Work to be completed →
No images, please. Copy each entry below exactly as it reads.

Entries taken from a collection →
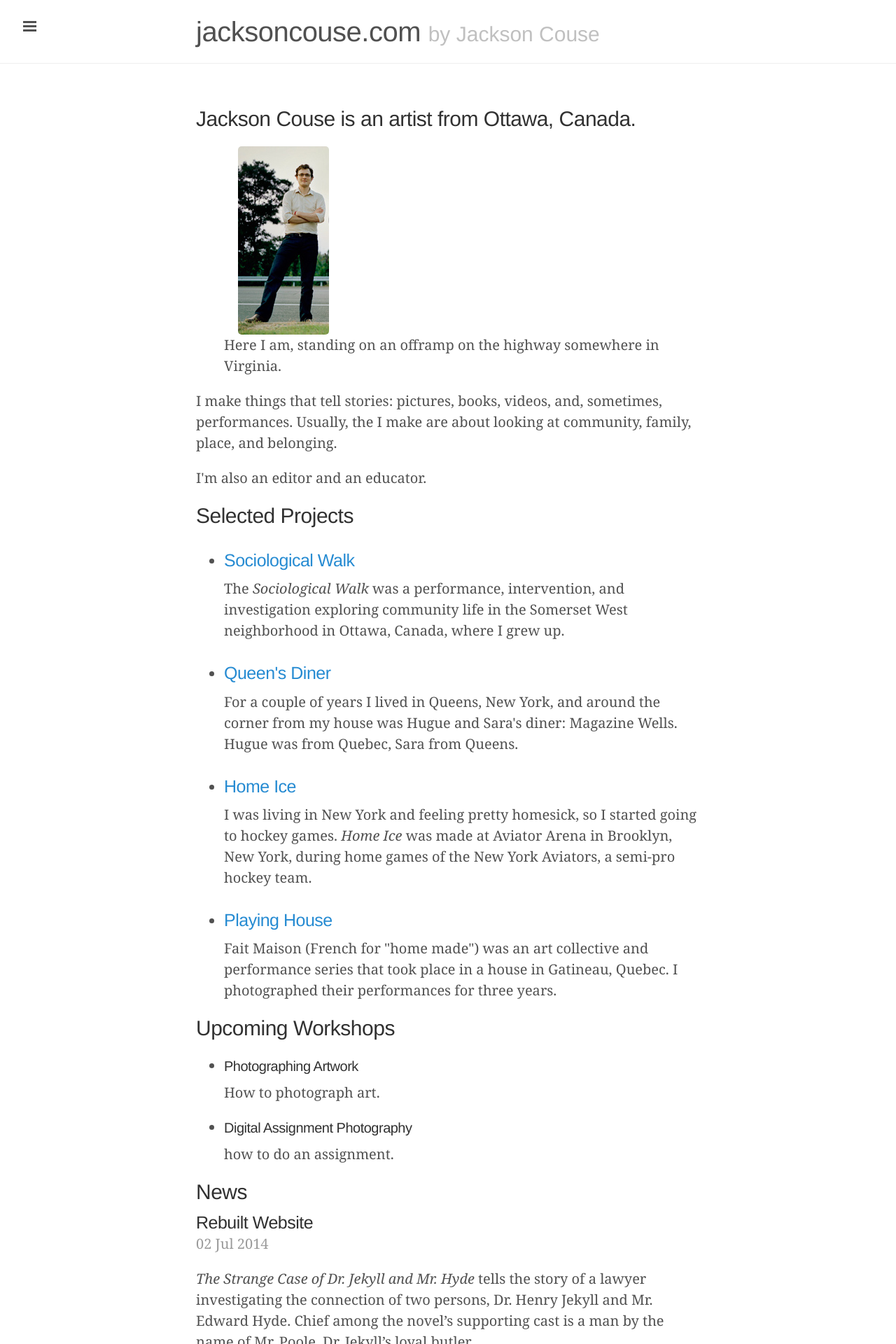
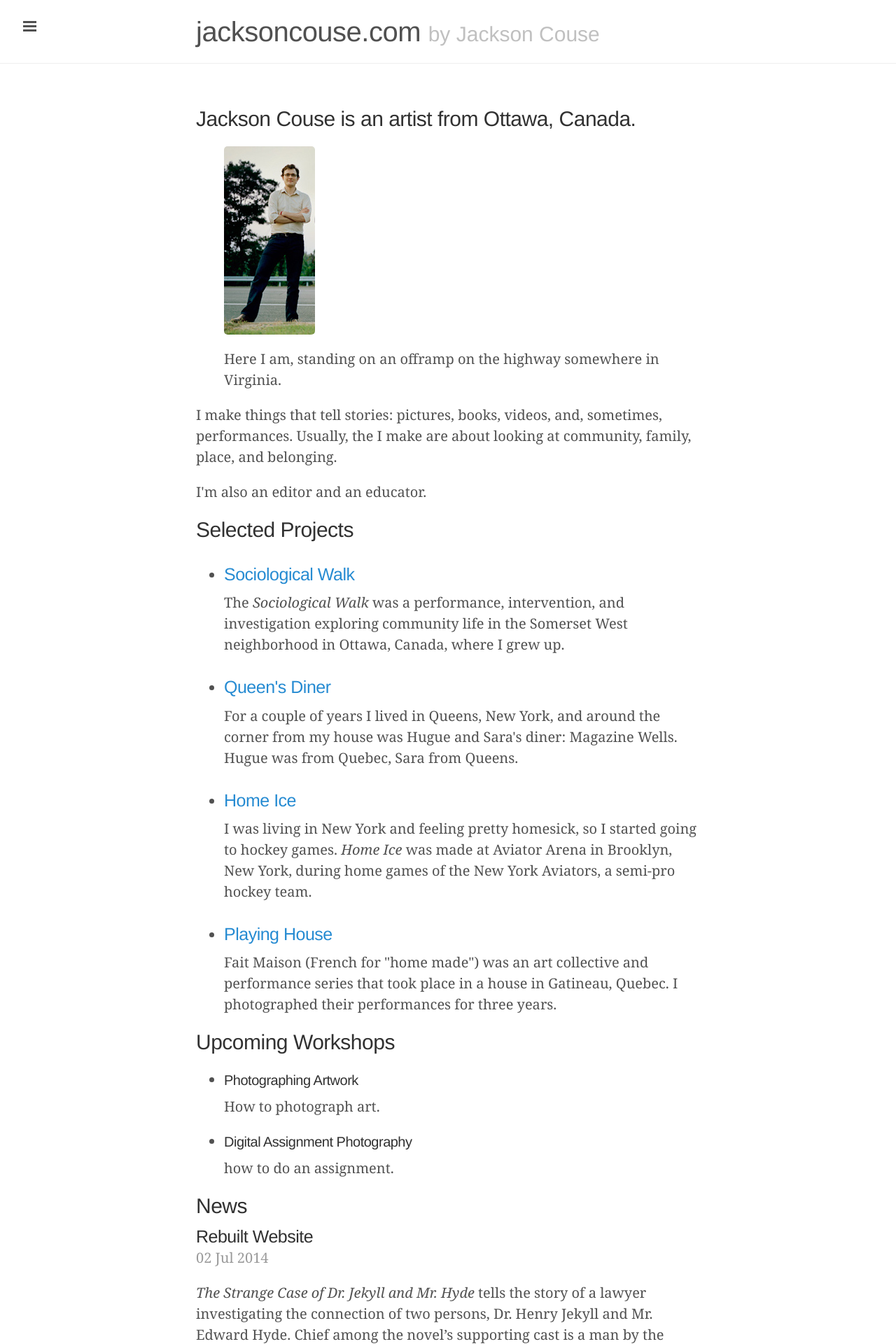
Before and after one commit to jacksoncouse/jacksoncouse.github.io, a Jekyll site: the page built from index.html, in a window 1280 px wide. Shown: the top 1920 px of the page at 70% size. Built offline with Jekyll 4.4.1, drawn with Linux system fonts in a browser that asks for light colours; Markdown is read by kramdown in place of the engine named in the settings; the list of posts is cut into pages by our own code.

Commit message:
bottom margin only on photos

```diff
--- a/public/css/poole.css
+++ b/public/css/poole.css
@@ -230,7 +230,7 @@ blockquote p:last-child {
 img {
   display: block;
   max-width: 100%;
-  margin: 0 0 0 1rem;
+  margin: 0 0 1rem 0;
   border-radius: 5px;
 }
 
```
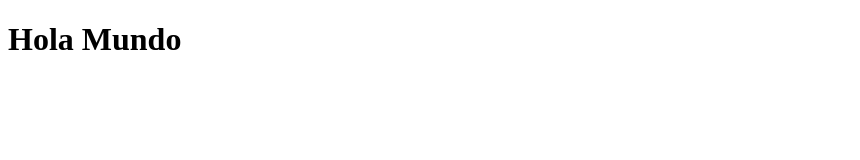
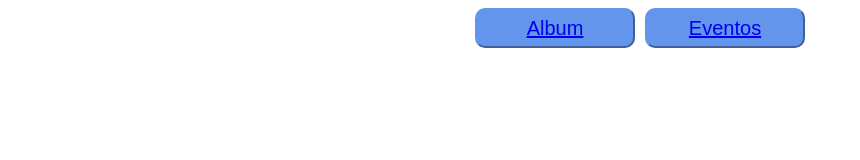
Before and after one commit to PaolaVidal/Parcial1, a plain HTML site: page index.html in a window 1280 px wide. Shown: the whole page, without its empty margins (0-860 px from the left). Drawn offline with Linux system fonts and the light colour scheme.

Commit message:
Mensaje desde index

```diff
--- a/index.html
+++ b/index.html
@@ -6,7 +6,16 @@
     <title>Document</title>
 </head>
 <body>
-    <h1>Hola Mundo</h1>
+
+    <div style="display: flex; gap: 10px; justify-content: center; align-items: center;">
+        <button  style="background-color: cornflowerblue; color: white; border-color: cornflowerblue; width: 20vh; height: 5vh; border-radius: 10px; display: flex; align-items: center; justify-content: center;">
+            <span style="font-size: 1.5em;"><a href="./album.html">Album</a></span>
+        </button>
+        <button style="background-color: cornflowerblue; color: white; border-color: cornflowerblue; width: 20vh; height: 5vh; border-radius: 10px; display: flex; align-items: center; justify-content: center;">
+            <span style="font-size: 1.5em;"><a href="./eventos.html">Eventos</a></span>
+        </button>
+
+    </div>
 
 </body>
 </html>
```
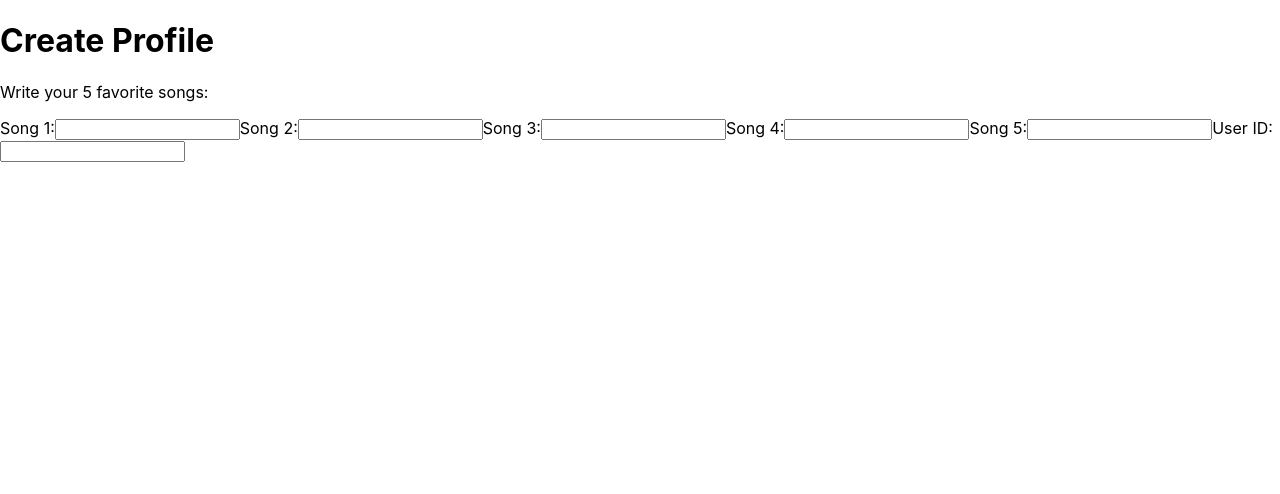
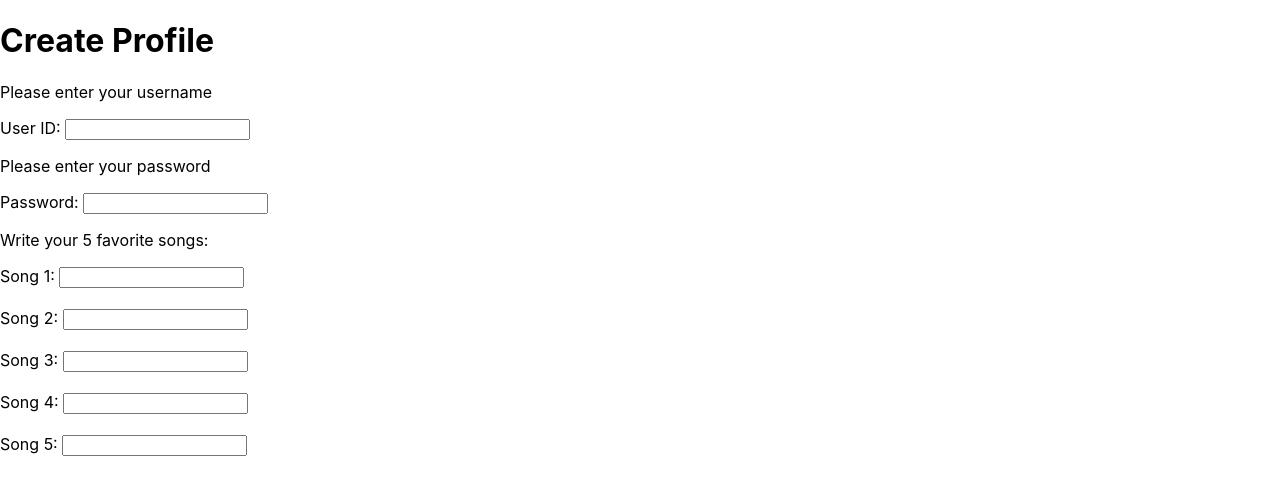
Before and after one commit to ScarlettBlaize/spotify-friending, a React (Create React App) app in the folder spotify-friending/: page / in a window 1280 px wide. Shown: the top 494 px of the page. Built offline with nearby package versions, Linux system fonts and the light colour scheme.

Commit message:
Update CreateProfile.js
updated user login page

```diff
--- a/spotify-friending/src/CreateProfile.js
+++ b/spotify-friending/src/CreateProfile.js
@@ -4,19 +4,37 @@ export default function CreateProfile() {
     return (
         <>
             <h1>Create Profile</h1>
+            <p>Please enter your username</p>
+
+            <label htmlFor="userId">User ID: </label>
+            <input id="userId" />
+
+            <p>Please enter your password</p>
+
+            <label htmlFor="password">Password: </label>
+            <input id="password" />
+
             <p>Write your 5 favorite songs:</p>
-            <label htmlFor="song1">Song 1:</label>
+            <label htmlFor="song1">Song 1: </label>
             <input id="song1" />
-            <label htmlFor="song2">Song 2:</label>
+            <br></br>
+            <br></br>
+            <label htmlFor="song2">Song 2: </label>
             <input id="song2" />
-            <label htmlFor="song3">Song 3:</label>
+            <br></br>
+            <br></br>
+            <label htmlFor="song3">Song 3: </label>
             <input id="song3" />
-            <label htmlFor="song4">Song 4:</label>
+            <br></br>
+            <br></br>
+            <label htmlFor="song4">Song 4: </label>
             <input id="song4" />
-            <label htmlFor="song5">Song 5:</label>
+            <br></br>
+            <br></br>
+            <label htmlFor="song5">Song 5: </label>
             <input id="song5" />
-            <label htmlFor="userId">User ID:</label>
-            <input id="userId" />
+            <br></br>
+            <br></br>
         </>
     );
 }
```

Answer space →
Before and after one commit to jacksoncouse/jacksoncouse.github.io, a Jekyll site: the page built from index.html, in a window 1280 px wide. Shown: the top 1920 px of the page at 70% size. Built offline with Jekyll 4.4.1, drawn with Linux system fonts in a browser that asks for light colours; Markdown is read by kramdown in place of the engine named in the settings; the list of posts is cut into pages by our own code.

Commit message:
bottom margin only on photos

```diff
--- a/public/css/poole.css
+++ b/public/css/poole.css
@@ -230,7 +230,7 @@ blockquote p:last-child {
 img {
   display: block;
   max-width: 100%;
-  margin: 0 0 0 1rem;
+  margin: 0 0 1rem 0;
   border-radius: 5px;
 }
 
```
Before and after one commit to PaolaVidal/Parcial1, a plain HTML site: page index.html in a window 1280 px wide. Shown: the whole page, without its empty margins (0-860 px from the left). Drawn offline with Linux system fonts and the light colour scheme.

Commit message:
Mensaje desde index

```diff
--- a/index.html
+++ b/index.html
@@ -6,7 +6,16 @@
     <title>Document</title>
 </head>
 <body>
-    <h1>Hola Mundo</h1>
+
+    <div style="display: flex; gap: 10px; justify-content: center; align-items: center;">
+        <button  style="background-color: cornflowerblue; color: white; border-color: cornflowerblue; width: 20vh; height: 5vh; border-radius: 10px; display: flex; align-items: center; justify-content: center;">
+            <span style="font-size: 1.5em;"><a href="./album.html">Album</a></span>
+        </button>
+        <button style="background-color: cornflowerblue; color: white; border-color: cornflowerblue; width: 20vh; height: 5vh; border-radius: 10px; display: flex; align-items: center; justify-content: center;">
+            <span style="font-size: 1.5em;"><a href="./eventos.html">Eventos</a></span>
+        </button>
+
+    </div>
 
 </body>
 </html>
```
Before and after one commit to ScarlettBlaize/spotify-friending, a React (Create React App) app in the folder spotify-friending/: page / in a window 1280 px wide. Shown: the top 494 px of the page. Built offline with nearby package versions, Linux system fonts and the light colour scheme.

Commit message:
Update CreateProfile.js
updated user login page

```diff
--- a/spotify-friending/src/CreateProfile.js
+++ b/spotify-friending/src/CreateProfile.js
@@ -4,19 +4,37 @@ export default function CreateProfile() {
     return (
         <>
             <h1>Create Profile</h1>
+            <p>Please enter your username</p>
+
+            <label htmlFor="userId">User ID: </label>
+            <input id="userId" />
+
+            <p>Please enter your password</p>
+
+            <label htmlFor="password">Password: </label>
+            <input id="password" />
+
             <p>Write your 5 favorite songs:</p>
-            <label htmlFor="song1">Song 1:</label>
+            <label htmlFor="song1">Song 1: </label>
             <input id="song1" />
-            <label htmlFor="song2">Song 2:</label>
+            <br></br>
+            <br></br>
+            <label htmlFor="song2">Song 2: </label>
             <input id="song2" />
-            <label htmlFor="song3">Song 3:</label>
+            <br></br>
+            <br></br>
+            <label htmlFor="song3">Song 3: </label>
             <input id="song3" />
-            <label htmlFor="song4">Song 4:</label>
+            <br></br>
+            <br></br>
+            <label htmlFor="song4">Song 4: </label>
             <input id="song4" />
-            <label htmlFor="song5">Song 5:</label>
+            <br></br>
+            <br></br>
+            <label htmlFor="song5">Song 5: </label>
             <input id="song5" />
-            <label htmlFor="userId">User ID:</label>
-            <input id="userId" />
+            <br></br>
+            <br></br>
         </>
     );
 }
```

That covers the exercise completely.